Canadian Encyclopedic Digest (CED):

The CED is currently in its 4th edition (shorten to 4th).  The loose-leaf set of the CED is published in two versions - Ontario (Ont) and Western (West). There is an alphabetical arrangement of subjects (known as "titles"). The online version, available via WestlawNext Canada, sometimes refers to the Ontario or Western versions; include this information in your citation if it is provided.


Print:  CED (West 4th), vol 49, title 139 at para 460.  This citation refers to paragraph 460 under the subject Restitution (title 139), which is found in volume 49 of the set. 

Online:  CED 4th, Remedies 6.3.f at para 460. 


Halsbury’s Laws of Canada:

Halsbury's is currently in its 1st edition but reissues volumes periodically. It is important to include this information in your citation because it is similar to an edition statement. Halsbury's uses an alphabetical arrangement with no volume numbers. Note that in the print version and online version, available via Lexis Advance Quicklaw, a shortened designation for subjects is used. For example, HLP stands for Halsbury's Legal Profession. 


Print or Online:  Halsbury’s Laws of Canada, Legal Profession (2013 reissue) at para 228. 

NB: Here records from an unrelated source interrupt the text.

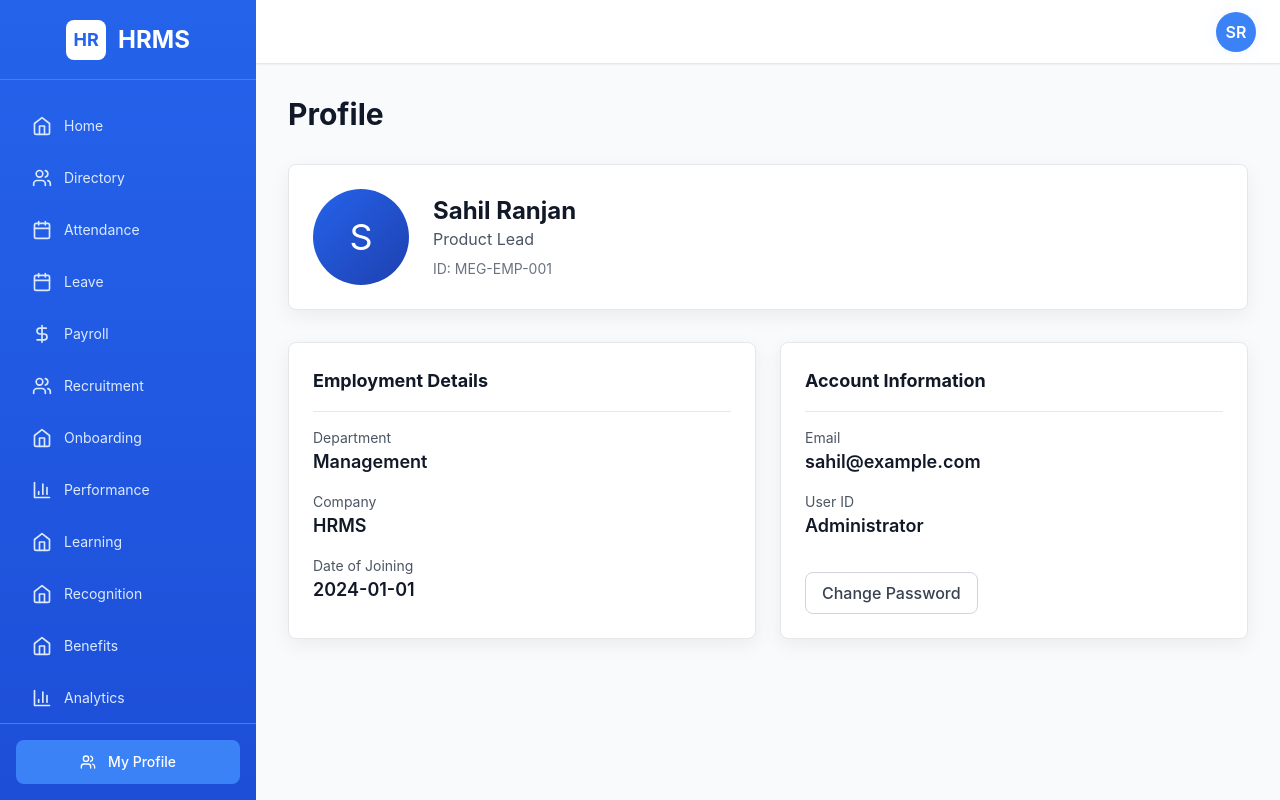
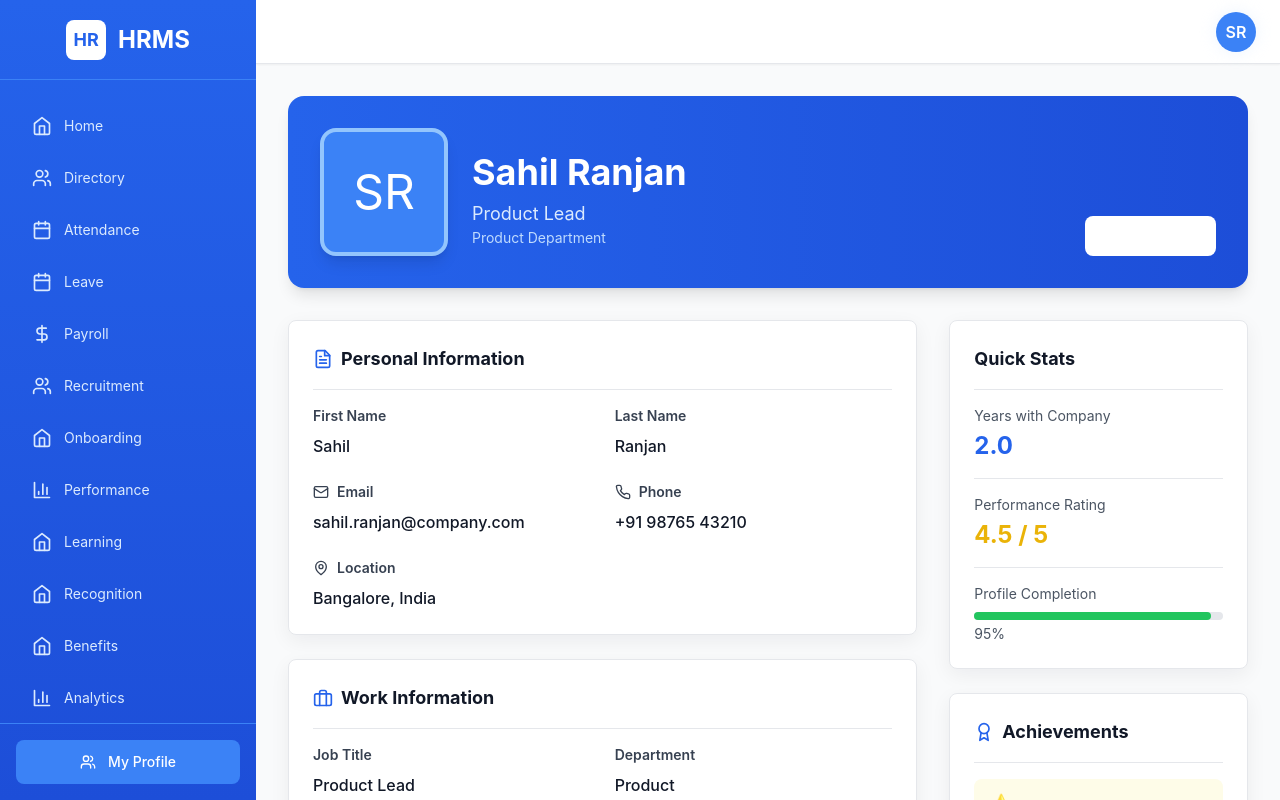
Before and after one commit to SahilRanjan0017/HRMS, a Next.js app: page /profile in a window 1280 px wide. Built offline with nearby package versions, Linux system fonts and the light colour scheme.

Commit message:
Redesign profile page with modern layout
cgen-df23e282aeda4126af4823ea3f63f799

```diff
--- a/app/profile/page.tsx
+++ b/app/profile/page.tsx
@@ -1,87 +1,379 @@
-'use client'
+"use client"
 
-import React from 'react'
-import { MainLayout } from '@/components/layout/MainLayout'
-import { Card, CardContent, CardHeader, CardTitle } from '@/components/ui/Card'
-import { Button } from '@/components/ui/Button'
-import { useAuth } from '@/lib/hooks'
+import React, { useState } from "react"
+import { MainLayout } from "@/components/layout/MainLayout"
+import { Card, CardContent, CardHeader, CardTitle } from "@/components/ui/Card"
+import { Button } from "@/components/ui/Button"
+import { Input } from "@/components/ui/Input"
+import { Mail, Phone, MapPin, Briefcase, Calendar, Award, FileText, Settings } from "lucide-react"
 
 export default function ProfilePage() {
-	const { user, employee, loading } = useAuth()
+	const [isEditing, setIsEditing] = useState(false)
+	const [formData, setFormData] = useState({
+		firstName: "Sahil",
+		lastName: "Ranjan",
+		email: "sahil.ranjan@company.com",
+		phone: "+91 98765 43210",
+		location: "Bangalore, India",
+		jobTitle: "Product Lead",
+		department: "Product",
+		joinDate: "2022-01-15",
+		reportsTo: "CEO",
+		bio: "Passionate about building great products and leading teams.",
+	})
 
-	if (loading) {
-		return (
-			<MainLayout>
-				<div className="flex items-center justify-center min-h-screen">
-					<p className="text-gray-500">Loading...</p>
-				</div>
-			</MainLayout>
-		)
+	const handleChange = (e: React.ChangeEvent<HTMLInputElement | HTMLTextAreaElement>) => {
+		setFormData({
+			...formData,
+			[e.target.name]: e.target.value,
+		})
 	}
 
 	return (
 		<MainLayout>
 			<div className="space-y-8">
-				<h1 className="text-3xl font-bold text-gray-900">Profile</h1>
+				{/* Profile Header */}
+				<div className="bg-gradient-to-r from-blue-600 to-blue-700 rounded-2xl p-8 text-white shadow-lg">
+					<div className="flex items-end gap-6">
+						<div className="w-32 h-32 bg-blue-500 rounded-2xl flex items-center justify-center text-5xl shadow-lg border-4 border-blue-300">
+							SR
+						</div>
+						<div className="flex-1 mb-2">
+							<h1 className="text-4xl font-bold">
+								{formData.firstName} {formData.lastName}
+							</h1>
+							<p className="text-blue-100 text-lg mt-2">
+								{formData.jobTitle}
+							</p>
+							<p className="text-blue-200 text-sm">
+								{formData.department} Department
+							</p>
+						</div>
+						<Button
+							onClick={() => setIsEditing(!isEditing)}
+							className="bg-white text-blue-600 hover:bg-blue-50 px-6"
+						>
+							{isEditing ? "Save" : "Edit Profile"}
+						</Button>
+					</div>
+				</div>
 
-				{/* Profile Header */}
+				{/* Main Content Grid */}
+				<div className="grid grid-cols-1 lg:grid-cols-3 gap-8">
+					{/* Left Column - Personal Info */}
+					<div className="lg:col-span-2 space-y-6">
 						<Card>
-					<CardContent>
-						<div className="flex items-center gap-6">
-							<div className="w-24 h-24 bg-gradient-to-br from-blue-600 to-blue-800 rounded-full flex items-center justify-center">
-								<span className="text-4xl text-white">{employee?.employee_name?.charAt(0)}</span>
+							<CardHeader>
+								<CardTitle className="flex items-center gap-2">
+									<FileText className="w-5 h-5 text-blue-600" />
+									Personal Information
+								</CardTitle>
+							</CardHeader>
+							<CardContent className="space-y-6">
+								<div className="grid grid-cols-1 md:grid-cols-2 gap-6">
+									<div>
+										<label className="block text-sm font-semibold text-gray-700 mb-2">
+											First Name
+										</label>
+										{isEditing ? (
+											<Input
+												type="text"
+												name="firstName"
+												value={formData.firstName}
+												onChange={handleChange}
+											/>
+										) : (
+											<p className="text-gray-900 font-medium">
+												{formData.firstName}
+											</p>
+										)}
 									</div>
 									<div>
-								<h2 className="text-2xl font-bold text-gray-900">{employee?.employee_name}</h2>
-								<p className="text-gray-600">{employee?.designation}</p>
-								<p className="text-sm text-gray-500 mt-2">ID: {employee?.name}</p>
+										<label className="block text-sm font-semibold text-gray-700 mb-2">
+											Last Name
+										</label>
+										{isEditing ? (
+											<Input
+												type="text"
+												name="lastName"
+												value={formData.lastName}
+												onChange={handleChange}
+											/>
+										) : (
+											<p className="text-gray-900 font-medium">
+												{formData.lastName}
+											</p>
+										)}
 									</div>
 								</div>
-					</CardContent>
-				</Card>
 
-				{/* Employee Information */}
 								<div className="grid grid-cols-1 md:grid-cols-2 gap-6">
-					<Card>
-						<CardHeader>
-							<CardTitle>Employment Details</CardTitle>
-						</CardHeader>
-						<CardContent className="space-y-4">
 									<div>
-								<p className="text-sm text-gray-600">Department</p>
-								<p className="text-lg font-semibold text-gray-900">{employee?.department}</p>
+										<label className="flex items-center gap-2 text-sm font-semibold text-gray-700 mb-2">
+											<Mail className="w-4 h-4" />
+											Email
+										</label>
+										{isEditing ? (
+											<Input
+												type="email"
+												name="email"
+												value={formData.email}
+												onChange={handleChange}
+											/>
+										) : (
+											<p className="text-gray-900 font-medium">
+												{formData.email}
+											</p>
+										)}
 									</div>
 									<div>
-								<p className="text-sm text-gray-600">Company</p>
-								<p className="text-lg font-semibold text-gray-900">{employee?.company}</p>
+										<label className="flex items-center gap-2 text-sm font-semibold text-gray-700 mb-2">
+											<Phone className="w-4 h-4" />
+											Phone
+										</label>
+										{isEditing ? (
+											<Input
+												type="tel"
+												name="phone"
+												value={formData.phone}
+												onChange={handleChange}
+											/>
+										) : (
+											<p className="text-gray-900 font-medium">
+												{formData.phone}
+											</p>
+										)}
 									</div>
+								</div>
+
 								<div>
-								<p className="text-sm text-gray-600">Date of Joining</p>
-								<p className="text-lg font-semibold text-gray-900">{employee?.date_of_joining}</p>
+									<label className="flex items-center gap-2 text-sm font-semibold text-gray-700 mb-2">
+										<MapPin className="w-4 h-4" />
+										Location
+									</label>
+									{isEditing ? (
+										<Input
+											type="text"
+											name="location"
+											value={formData.location}
+											onChange={handleChange}
+										/>
+									) : (
+										<p className="text-gray-900 font-medium">
+											{formData.location}
+										</p>
+									)}
 								</div>
 							</CardContent>
 						</Card>
 
 						<Card>
 							<CardHeader>
-							<CardTitle>Account Information</CardTitle>
+								<CardTitle className="flex items-center gap-2">
+									<Briefcase className="w-5 h-5 text-blue-600" />
+									Work Information
+								</CardTitle>
 							</CardHeader>
-						<CardContent className="space-y-4">
+							<CardContent className="space-y-6">
+								<div className="grid grid-cols-1 md:grid-cols-2 gap-6">
 									<div>
-								<p className="text-sm text-gray-600">Email</p>
-								<p className="text-lg font-semibold text-gray-900">{user?.email || 'Not set'}</p>
+										<label className="block text-sm font-semibold text-gray-700 mb-2">
+											Job Title
+										</label>
+										{isEditing ? (
+											<Input
+												type="text"
+												name="jobTitle"
+												value={formData.jobTitle}
+												onChange={handleChange}
+											/>
+										) : (
+											<p className="text-gray-900 font-medium">
+												{formData.jobTitle}
+											</p>
+										)}
 									</div>
 									<div>
-								<p className="text-sm text-gray-600">User ID</p>
-								<p className="text-lg font-semibold text-gray-900">{user?.name}</p>
+										<label className="block text-sm font-semibold text-gray-700 mb-2">
+											Department
+										</label>
+										{isEditing ? (
+											<Input
+												type="text"
+												name="department"
+												value={formData.department}
+												onChange={handleChange}
+											/>
+										) : (
+											<p className="text-gray-900 font-medium">
+												{formData.department}
+											</p>
+										)}
+									</div>
+								</div>
+
+								<div className="grid grid-cols-1 md:grid-cols-2 gap-6">
+									<div>
+										<label className="flex items-center gap-2 text-sm font-semibold text-gray-700 mb-2">
+											<Calendar className="w-4 h-4" />
+											Join Date
+										</label>
+										{isEditing ? (
+											<Input
+												type="date"
+												name="joinDate"
+												value={formData.joinDate}
+												onChange={handleChange}
+											/>
+										) : (
+											<p className="text-gray-900 font-medium">
+												{new Date(
+													formData.joinDate
+												).toLocaleDateString()}
+											</p>
+										)}
 									</div>
 									<div>
-								<Button variant="outline" className="mt-4">
-									Change Password
-								</Button>
+										<label className="block text-sm font-semibold text-gray-700 mb-2">
+											Reports To
+										</label>
+										{isEditing ? (
+											<Input
+												type="text"
+												name="reportsTo"
+												value={formData.reportsTo}
+												onChange={handleChange}
+											/>
+										) : (
+											<p className="text-gray-900 font-medium">
+												{formData.reportsTo}
+											</p>
+										)}
+									</div>
 								</div>
 							</CardContent>
 						</Card>
+
+						<Card>
+							<CardHeader>
+								<CardTitle>About You</CardTitle>
+							</CardHeader>
+							<CardContent>
+								{isEditing ? (
+									<textarea
+										name="bio"
+										value={formData.bio}
+										onChange={handleChange}
+										className="w-full p-3 border border-gray-300 rounded-lg focus:outline-none focus:ring-2 focus:ring-blue-500 resize-none"
+										rows={4}
+									/>
+								) : (
+									<p className="text-gray-700">{formData.bio}</p>
+								)}
+							</CardContent>
+						</Card>
+					</div>
+
+					{/* Right Column - Quick Stats */}
+					<div className="space-y-6">
+						<Card>
+							<CardHeader>
+								<CardTitle className="text-lg">Quick Stats</CardTitle>
+							</CardHeader>
+							<CardContent className="space-y-4">
+								<div className="pb-4 border-b border-gray-200">
+									<p className="text-sm text-gray-600">Years with Company</p>
+									<p className="text-2xl font-bold text-blue-600 mt-1">
+										2.0
+									</p>
+								</div>
+								<div className="pb-4 border-b border-gray-200">
+									<p className="text-sm text-gray-600">Performance Rating</p>
+									<p className="text-2xl font-bold text-yellow-500 mt-1">
+										4.5 / 5
+									</p>
+								</div>
+								<div>
+									<p className="text-sm text-gray-600">
+										Profile Completion
+									</p>
+									<div className="mt-2 w-full bg-gray-200 rounded-full h-2">
+										<div
+											className="bg-green-500 h-2 rounded-full"
+											style={{ width: "95%" }}
+										></div>
+									</div>
+									<p className="text-sm text-gray-600 mt-1">95%</p>
+								</div>
+							</CardContent>
+						</Card>
+
+						<Card>
+							<CardHeader>
+								<CardTitle className="flex items-center gap-2 text-lg">
+									<Award className="w-5 h-5 text-blue-600" />
+									Achievements
+								</CardTitle>
+							</CardHeader>
+							<CardContent className="space-y-3">
+								<div className="flex items-center gap-3 p-3 bg-yellow-50 rounded-lg">
+									<span className="text-2xl">⭐</span>
+									<span className="text-sm font-medium text-gray-900">
+										Star Performer
+									</span>
+								</div>
+								<div className="flex items-center gap-3 p-3 bg-blue-50 rounded-lg">
+									<span className="text-2xl">🤝</span>
+									<span className="text-sm font-medium text-gray-900">
+										Team Player
+									</span>
+								</div>
+								<div className="flex items-center gap-3 p-3 bg-purple-50 rounded-lg">
+									<span className="text-2xl">💡</span>
+									<span className="text-sm font-medium text-gray-900">
+										Innovation Award
+									</span>
+								</div>
+							</CardContent>
+						</Card>
+
+						<Card>
+							<CardHeader>
+								<CardTitle className="flex items-center gap-2 text-lg">
+									<Settings className="w-5 h-5 text-blue-600" />
+									Preferences
+								</CardTitle>
+							</CardHeader>
+							<CardContent className="space-y-3">
+								<label className="flex items-center gap-3 p-2 hover:bg-gray-50 rounded cursor-pointer">
+									<input
+										type="checkbox"
+										defaultChecked
+										className="w-4 h-4 rounded"
+									/>
+									<span className="text-sm text-gray-700">
+										Email Notifications
+									</span>
+								</label>
+								<label className="flex items-center gap-3 p-2 hover:bg-gray-50 rounded cursor-pointer">
+									<input
+										type="checkbox"
+										defaultChecked
+										className="w-4 h-4 rounded"
+									/>
+									<span className="text-sm text-gray-700">
+										In-App Alerts
+									</span>
+								</label>
+								<label className="flex items-center gap-3 p-2 hover:bg-gray-50 rounded cursor-pointer">
+									<input type="checkbox" className="w-4 h-4 rounded" />
+									<span className="text-sm text-gray-700">
+										Weekly Reports
+									</span>
+								</label>
+							</CardContent>
+						</Card>
+					</div>
 				</div>
 			</div>
 		</MainLayout>
```
Lines whose indentation alone changed are shown as unchanged.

In this example, it is not necessary to include the designation HLP-228 because all of infomation is provided in the citation, and it is too cryptic for anyone unfamiliar with Halsbury's.